But there are many other possibilities. Bardarbunga sits at the heart of a complex system of volcanoes and "has a history of affecting its neighbors," Einarsson said. Were the dike to continue moving to the northeast, he said, it could set off an eruption at the nearby Askja volcano, although that seems less likely.
Of greater concern is what is happening at Bardarbunga's caldera, the wide, deep valley at the top of the mountain that is filled with hardened magma from past eruptive activity. Earthquake data and GPS measurements show that this hardened magma, which acts like a plug, is sinking, probably as the hot magma below it escapes through the fissure to the north. The subsidence is astonishingly rapid, about a foot a day, and the question is how much more of this the plug can take before it breaks up.
"As of now, the system seems to be relatively stable," Einarsson said. "But it's almost certain that this can't last very long, and that's what people are worried about.

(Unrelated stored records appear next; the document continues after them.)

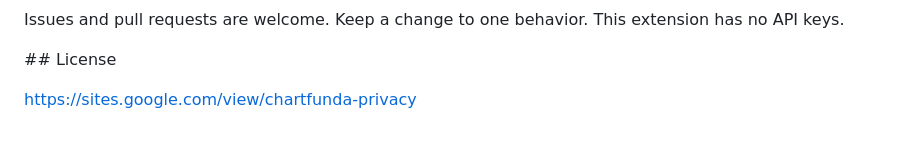
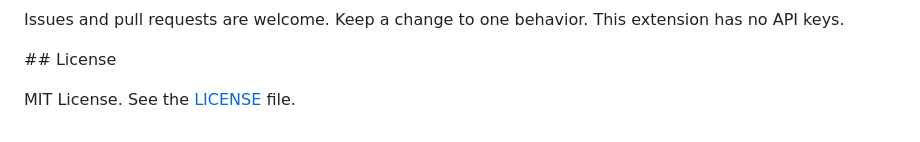
Before and after one commit to nijeeth/chart-funda, a Markdown page: README.md, the part around the change. Drawn GitHub-style.

Commit message:
Update license information in README.md

```diff
--- a/README.md
+++ b/README.md
@@ -222,4 +222,4 @@ Issues and pull requests are welcome. Keep a change to one behavior. This extens
 
 \## License
 
-https://sites.google.com/view/chartfunda-privacy
+MIT License. See the [LICENSE](LICENSE) file.
```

Because this plug is bound to disintegrate as it moves so much."
If the plug cracks apart, the hot magma below would have a new, easier path to the surface -- straight up -- where it would combine with ice to cause a steam-magma explosion. Such an eruption could create a large plume of ash that could disrupt air travel, as the eruption at another Icelandic volcano did in 2010. Its effects on the surrounding region could be catastrophic as well, with glacial meltwater collecting in the caldera until it overflows, causing a vast flood.
That has happened countless times in Iceland's geological history, and it is what created the eerie skeidararsandur, the vast delta west of Skaftafell that resembles the surface of the moon, as floodwaters brought huge quantities of black volcanic sand down from the mountains.
The skeidararsandur could take the brunt of a flood again, although it would depend on precisely where the eruption occurred. A short distance this way or that, and the floodwaters might flow to the north, or even to the west -- an especially troubling possibility given that several hydroelectric dams responsible for much of Iceland's electricity could be damaged or destroyed.
"One can never be absolutely certain about predicting," Einarsson said. "So we have to line up all the possible scenarios and stretch our imaginations to figure out what could possibly happen."
"If these things were nicely behaved," he added, "you'd just pour out this lava up there and the volcano would run out of pressure and that would be it."
Alaska Dispatch Publishing